The more I find myself in front of the computer, the more I want to be away from it doing something else. Particularly, being out in the field and taking photographs or spending more time with my kids. Let’s face it though, if your images are left to sit on your hard drive; is it likely that those images will ever be used? Perhaps, if you are a well known photographer and have returning clients who need particular images. Even so, with the digital age and flux of emerging photographers, every advantage to get your images out there could work to your advantage.
Today there is an overwhelming amount of free and open source technology where you can showcase your images. It can be quite daunting to decide where to upload your images/portfolio to; photoblogs, microstock sites, your own website, flickr, multiply, to name a few. Dan Heller gives some great advice on the pros and cons of hosting your own photography website and the business of photography. For me, I want to rank as high as I can in Google searches for particular photo keywords. I have tried to accomplish this by hosting my images on my own stock website in addition to other photo sharing sites, like Flickr. Again, Dan Heller covers this topic very well in this article.
It’s inevitable that you will spend a good amount of time on the computer uploading your images, adding captions, keywords, etc. if you want to rank well in search engines. However, when there are ways to make this process easier and less time consuming it’s good to explore available options.

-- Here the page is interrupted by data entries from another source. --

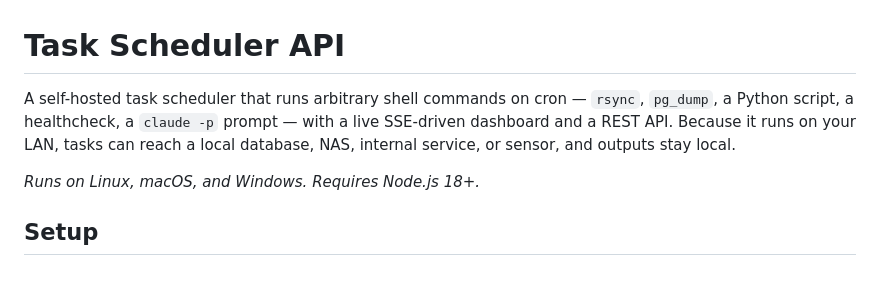
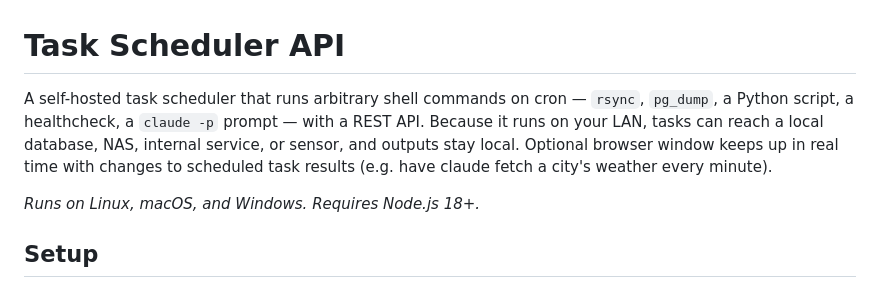
Before and after one commit to tgregoneil/go-task-schedule-server, a Markdown page: README.md, the part around the change. Rendered like a GitHub page.

Commit message:
Refine README synopsis: add browser viewer line, drop SSE jargon
Replace "live SSE-driven dashboard" with a plainer third sentence
describing the optional browser window and giving a concrete example
(weather every minute). The technical "SSE" term still lives in the
dedicated API Reference section deeper in the README.

Co-Authored-By: Claude Opus 4.7 <noreply@anthropic.com>

```diff
--- a/README.md
+++ b/README.md
@@ -1,6 +1,6 @@
 # Task Scheduler API
 
-A self-hosted task scheduler that runs arbitrary shell commands on cron — `rsync`, `pg_dump`, a Python script, a healthcheck, a `claude -p` prompt — with a live SSE-driven dashboard and a REST API. Because it runs on your LAN, tasks can reach a local database, NAS, internal service, or sensor, and outputs stay local.
+A self-hosted task scheduler that runs arbitrary shell commands on cron — `rsync`, `pg_dump`, a Python script, a healthcheck, a `claude -p` prompt — with a REST API. Because it runs on your LAN, tasks can reach a local database, NAS, internal service, or sensor, and outputs stay local. Optional browser window keeps up in real time with changes to scheduled task results (e.g. have claude fetch a city's weather every minute).
 
 *Runs on Linux, macOS, and Windows. Requires Node.js 18+.*
 
```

My online work flow begins with uploading my images to my own stock website. I am currently using Gallery2 software and I use a remote interface called GalleryRemote to make uploading easier. This is where I add titles, descriptions, keywords, etc to all of my images. This is the most important place for my photos to be, because this is where my photos rank the best on searches (in addition to the place where customers can buy the image). After my images are watermarked in Gallery2, I use a module called Gallery2Flickr which exports my images to directly to my Flickr account. This module alone saves me a lot of time. With a push of a button my photos are exported to my Flickr account with all of their titles, descriptions and keywords. I couldn’t imagine spending the time to re-upload my images to Flickr manually. Flickr is a great place for photo sharing and getting more exposure (many of my sales have come from first seeing the image in Flickr). Additional, some of my Flickr images do really well in search rankings (especially with Yahoo). I always make sure each of my Flickr photos has a link back to my website. From Flickr I can import my images to Facebook or MySpace with another push of the button. Life is getting easier.
I am also exploring more the use of RSS Feeds. Currently, I have a photo RSS Feed for all of my new images. I have noticed that I receive a lot of links back to my site from the submitted feed, which can’t hurt search rankings.
That’s a little information about my online photo workflow. I would love to hear some feedback or other ideas that people are using.